The Senate's Unanimous Vote to Let 9/11 Victims' Families Sue Saudi Arabia

The bill now goes on to the House, but President Obama has vowed to veto it, citing potential risk to Americans serving overseas.

Timothy A. Clary / Reuters

A bill that would allow the families of 9/11 victims to sue Saudi Arabia for any role in the attacks is one small step closer to law Tuesday, after the Senate passed it unanimously. The bill goes on to the House, but the White House has promised to veto it.

So far, there’s been no public information linking the Saudi government to the attacks. But there are 28 pages of documentation from a congressional inquiry, which are said to detail links between Saudi officials and the hijackers. The Obama administration, pressured by former Senator Bob Graham and the families of victims, has promised to release those pages soon, though it hasn’t given a date yet. (Other officials suggest the pages may not really offer much of a smoking gun at all.)

In a statement, the families of several 9/11 victims applauded the Senate’s passage of the measure:

The American people, as well as our families, deserve the truth about 9/11 and those responsible deserve to be held to account.  JASTA promises us the truth, accountability and a strong warning that the United States finally will stand behind its promise of justice to those who were injured and the survivors of the three thousand children, mothers, fathers, wives and husbands who were murdered in our homeland on 9/11.

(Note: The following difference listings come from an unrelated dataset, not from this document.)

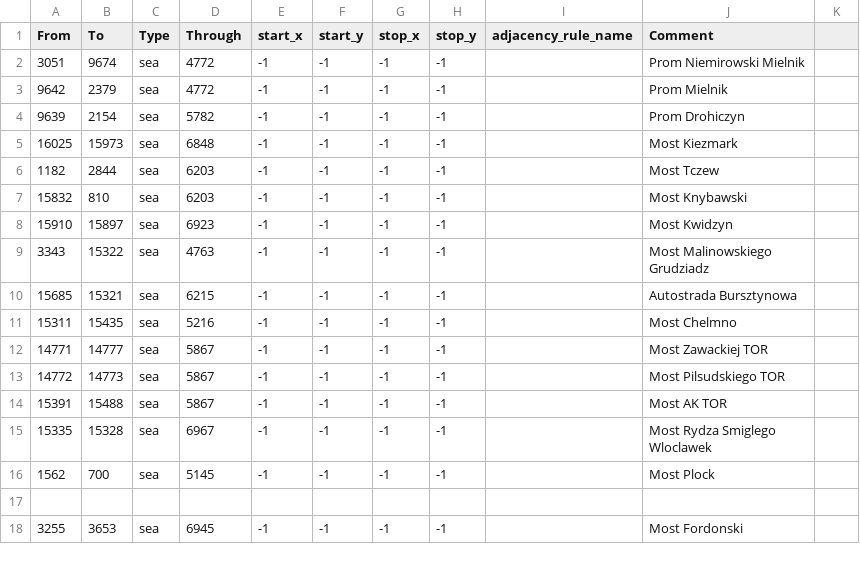
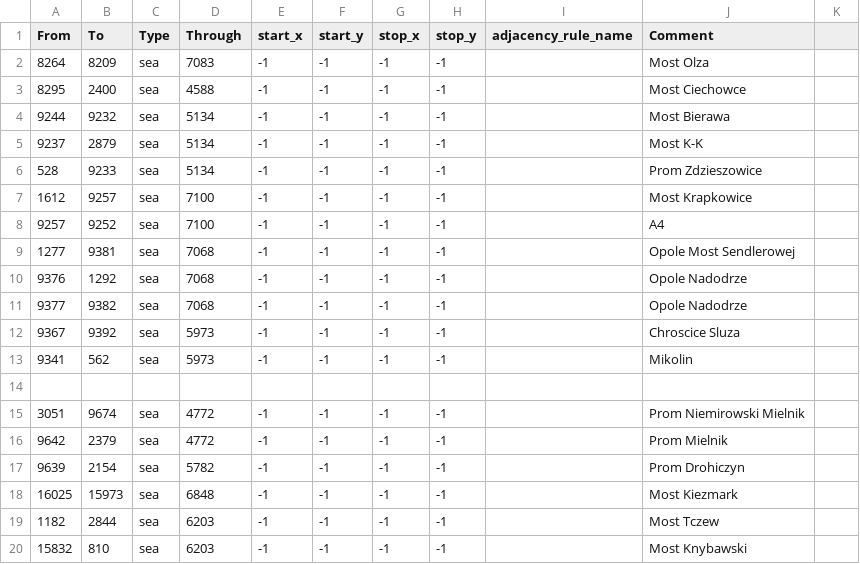
Before and after one commit to Yemven/thelastdaysofpoland, a CSV file: map/adjacencies.csv, drawn as a sheet; only a part is shown; the shorter side is filled out with more unchanged rows; the diff names each change by its address in the sheet, - before the commit and + after, or states it on an @@ line.

```diff
--- a/map/adjacencies.csv
+++ b/map/adjacencies.csv
+row 2: 8264 | 8209 | sea | 7083 | -1 | -1 | -1 | -1 |  | Most Olza
+row 3: 8295 | 2400 | sea | 4588 | -1 | -1 | -1 | -1 |  | Most Ciechowce
+row 4: 9244 | 9232 | sea | 5134 | -1 | -1 | -1 | -1 |  | Most Bierawa
+row 5: 9237 | 2879 | sea | 5134 | -1 | -1 | -1 | -1 |  | Most K-K
+row 6: 528 | 9233 | sea | 5134 | -1 | -1 | -1 | -1 |  | Prom Zdzieszowice
+row 7: 1612 | 9257 | sea | 7100 | -1 | -1 | -1 | -1 |  | Most Krapkowice
+row 8: 9257 | 9252 | sea | 7100 | -1 | -1 | -1 | -1 |  | A4
+row 9: 1277 | 9381 | sea | 7068 | -1 | -1 | -1 | -1 |  | Opole Most Sendlerowej
+row 10: 9376 | 1292 | sea | 7068 | -1 | -1 | -1 | -1 |  | Opole Nadodrze
+row 11: 9377 | 9382 | sea | 7068 | -1 | -1 | -1 | -1 |  | Opole Nadodrze
+row 12: 9367 | 9392 | sea | 5973 | -1 | -1 | -1 | -1 |  | Chroscice Sluza
+row 13: 9341 | 562 | sea | 5973 | -1 | -1 | -1 | -1 |  | Mikolin
+row 14: (empty)
```
Also changed, not shown: 5 other files.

But the White House has remained staunchly against the bill. While Obama has broken with the Saudis on key issues recently, administration officials warn that the proposed law could expose U.S. officials and members of the armed forces to prosecution overseas. That means that even if the House follows suit, the bill’s path to law remains a tough one.